Burrowing behaviour is employed to assess pain-associated behaviour in laboratory rodents. To gain insight in how models of disease associated persistent pain and analgesics affect burrowing behaviour, we performed a systematic review and meta-analysis of studies that assessed burrowing behaviour. A systematic search in March 2020 and update in September 2020 was conducted in 4 databases. Study design characteristics and experimental data were extracted, followed by a random-effects meta-analysis. We explored the association between burrowing and monofilament-induced limb withdrawal. Dose response relationship was investigated for some analgesics. Forty-five studies were included in the meta-analysis, in which 16 model types and 14 drug classes were used. Most experiments used rat (79%) and male (72%) animals. Somatic inflammation and trauma induced neuropathy models were associated with reduced burrowing behaviour. Analgesics (NSAID and gabapentinoids) attenuated burrowing deficits in these models. Reporting of measures to reduce risk of bias was unclear except for randomisation which was high. There was not a correlation (R2 = 0.1421) between burrowing and monofilament-induced limb withdrawal. Opioids, gabapentin and naproxen showed reduced burrowing behaviour at high doses, while ibuprofen and celecoxib showed opposite trend. The findings indicate that burrowing could be used to assess pain-associated behaviour. We support the use of a portfolio of composite measures including spontaneous and stimulus-evoked tests. The information collected here could help in designing experiments involving burrowing assessment in models of disease associated pain.

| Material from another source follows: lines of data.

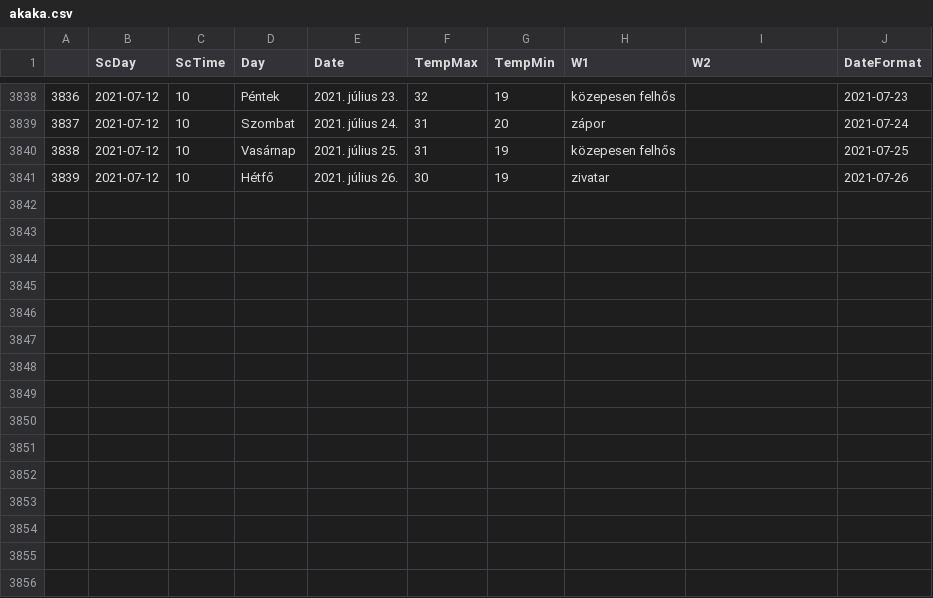
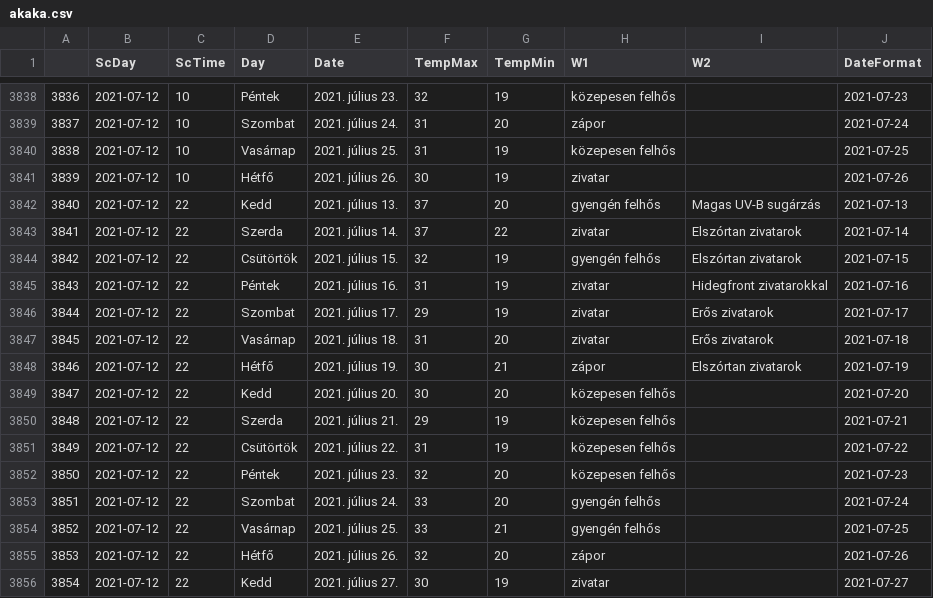
Before and after one commit to revpeter/ID_sc, a CSV file: akaka.csv, drawn as a sheet; only a part is shown, gaps mark what is left out.

```diff
--- a/akaka.csv
+++ b/akaka.csv
@@ -3841 +3841,16 @@
 3839,2021-07-12,10,Hétfő,2021. július 26.,30,19,zivatar,,2021-07-26
+3840,2021-07-12,22,Kedd,2021. július 13.,37,20,gyengén felhős,Magas UV-B sugárzás,2021-07-13
+3841,2021-07-12,22,Szerda,2021. július 14.,37,22,zivatar,Elszórtan zivatarok,2021-07-14
+3842,2021-07-12,22,Csütörtök,2021. július 15.,32,19,gyengén felhős,Elszórtan zivatarok,2021-07-15
+3843,2021-07-12,22,Péntek,2021. július 16.,31,19,zivatar,Hidegfront zivatarokkal,2021-07-16
+3844,2021-07-12,22,Szombat,2021. július 17.,29,19,zivatar,Erős zivatarok,2021-07-17
+3845,2021-07-12,22,Vasárnap,2021. július 18.,31,20,zivatar,Erős zivatarok,2021-07-18
+3846,2021-07-12,22,Hétfő,2021. július 19.,30,21,zápor,Elszórtan zivatarok,2021-07-19
+3847,2021-07-12,22,Kedd,2021. július 20.,30,20,közepesen felhős,,2021-07-20
+3848,2021-07-12,22,Szerda,2021. július 21.,29,19,közepesen felhős,,2021-07-21
+3849,2021-07-12,22,Csütörtök,2021. július 22.,31,19,közepesen felhős,,2021-07-22
+3850,2021-07-12,22,Péntek,2021. július 23.,32,20,közepesen felhős,,2021-07-23
+3851,2021-07-12,22,Szombat,2021. július 24.,33,20,gyengén felhős,,2021-07-24
+3852,2021-07-12,22,Vasárnap,2021. július 25.,33,21,gyengén felhős,,2021-07-25
+3853,2021-07-12,22,Hétfő,2021. július 26.,32,20,zápor,,2021-07-26
+3854,2021-07-12,22,Kedd,2021. július 27.,30,19,zivatar,,2021-07-27
```
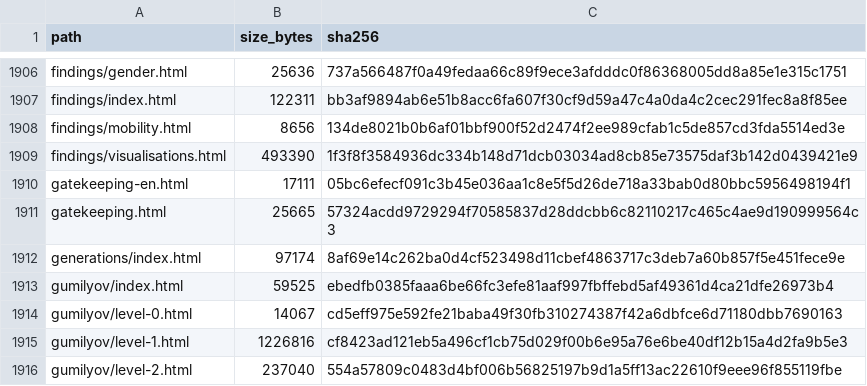
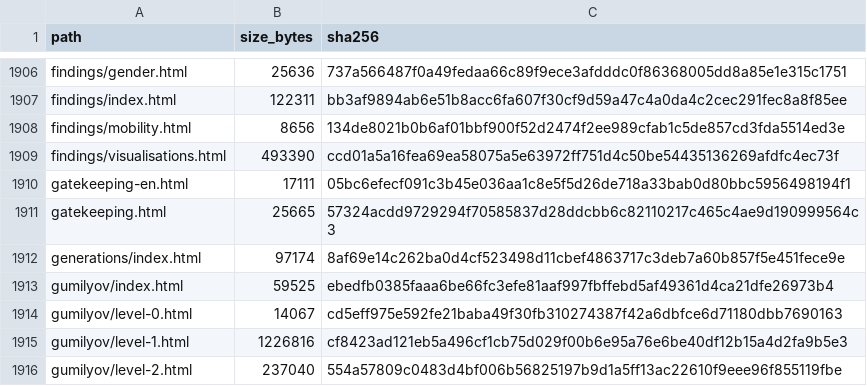
Before and after one commit to gasyoun/IndologyScholars, a CSV file: analytics_output/publication_file_manifest.csv, drawn as a sheet; only a part is shown, gaps mark what is left out.

```diff
--- a/analytics_output/publication_file_manifest.csv
+++ b/analytics_output/publication_file_manifest.csv
@@ -1908,3 +1908,3 @@ findings/index.html,122311,bb3af9894ab6e51b8acc6fa607f30cf9d59a47c4a0da4c2cec291
 findings/mobility.html,8656,134de8021b0b6af01bbf900f52d2474f2ee989cfab1c5de857cd3fda5514ed3e
-findings/visualisations.html,493390,1f3f8f3584936dc334b148d71dcb03034ad8cb85e73575daf3b142d0439421e9
+findings/visualisations.html,493390,ccd01a5a16fea69ea58075a5e63972ff751d4c50be54435136269afdfc4ec73f
 gatekeeping-en.html,17111,05bc6efecf091c3b45e036aa1c8e5f5d26de718a33bab0d80bbc5956498194f1
```
Also changed, not shown: 3 other files.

Copyright © 2022 The Author(s). Published by Wolters Kluwer Health, Inc. on behalf of the International Association for the Study of Pain.